EWU alum presents: The Totem


Courtesy of Edmond Bruneau

Cover art for “The Totem.”

By Kaisa Siipola, Reporter

EWU alumnus Edmond Bruneau presents 126 new poems and one short spiritual story in his third and newest poetry book: “The Totem.”

Bruneau will host a reading of The Totem at the Unitarian Universal Church in Spokane on Feb. 24 from 7 to 8:30 p.m. The doors open at 6:30 p.m.

Bruneau graduated from EWU in 1975 with a bachelor’s in journalism and was the editor in chief for The Easterner from 1972 to 1973.

One of the poems in “The Totem” is about The Easterner and covers how surprised he was to be the first sophomore ever in the managing editor position.

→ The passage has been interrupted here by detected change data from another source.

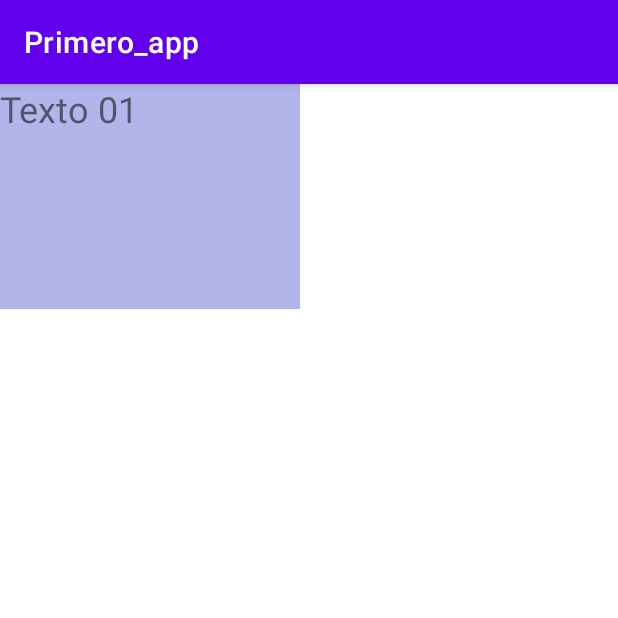
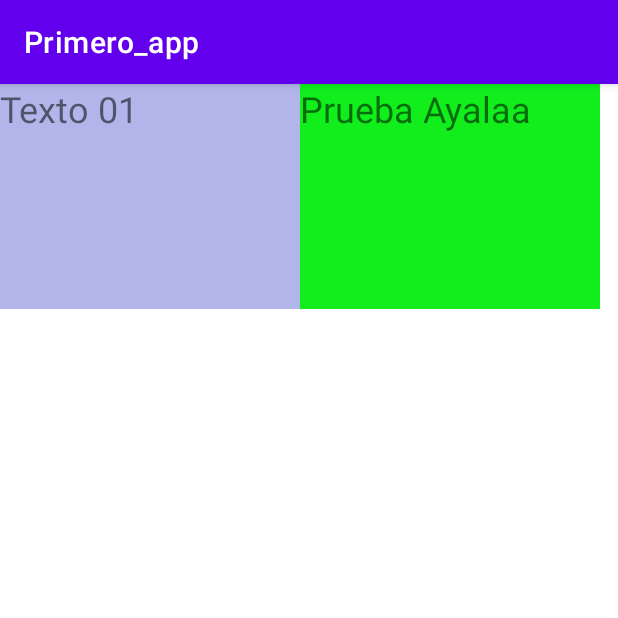
Before and after one commit to StephanoCA/Primero_app, an Android app: the screen it shows after launch (MainActivity), on a phone screen of 412 x 824 dp, the top half of it. Run offline under Robolectric (Android 15) with nearby library versions, the phone set to English and light mode, and no system bars.

Commit message:
Update activity_main.xml
Prueba Text View

```diff
--- a/Primero_app/app/src/main/res/layout/activity_main.xml
+++ b/Primero_app/app/src/main/res/layout/activity_main.xml
@@ -13,4 +13,10 @@
         android:background="#B1B5EA"
         android:text="Texto 01"
         android:textSize="24sp" />
+    <TextView
+        android:layout_width="200dp"
+        android:layout_height="150dp"
+        android:background="#11EE1C"
+        android:text="Prueba Ayalaa"
+        android:textSize="24sp" />
 </LinearLayout>
```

Bruneau commends EWU for providing him a well-rounded education and forming his work as a poet.

Bruneau had an interest in poetry when he was in high school and was a poet in college. He took a break from writing poetry after he graduated.

During his hiatus from poetry, Bruneau became the president of an advertising and marketing firm, Creative Consultants in 1980.

Since retiring as president in 2009, Bruneau has written three poetry books, including “Colors of My Within” in 2011 and “New Hues and Past Tales” in 2015. “Colors of My Within” is a collection that captures his “age of innocence,” while the poems in “New Hues and Past Tales” combine self-reflection and sensitive observations of his elderly father and life events turning into passages.

After leaving the firm, Bruneau used his skills in writing to pursue another passion: music. He began the music group Robot Raven in 2015 with his “partner in crime,” John Rigg. Bruneau and Rigg released their first album, called “Greatest Hits Part 1,” the same year in April.

They’ve released four other albums since, including “Greatest Hits Part  2” in January 2016, “Life Goes on” in January 2017, “Set to Soar” in February 2018 and “Robot Raven Rockers” in June 2018. Bruneau writes the song lyrics and Rigg handles the instrumental work.

The albums he released are classic rock, country, British punk and a little bit of hip-hop. Bruneau and Rigg want to bring back the classic rock genre from the late 1960s and 1970s.

Bruneau continues to write poetry and song lyrics for Robot Raven.

He says writing poetry is beneficial to him because it helps capsulize his thoughts and emotions.

He hopes that readers find his writing accessible and easy to digest in a warm, welcoming manner.

More information on Bruneau’s readings can be found on his Facebook page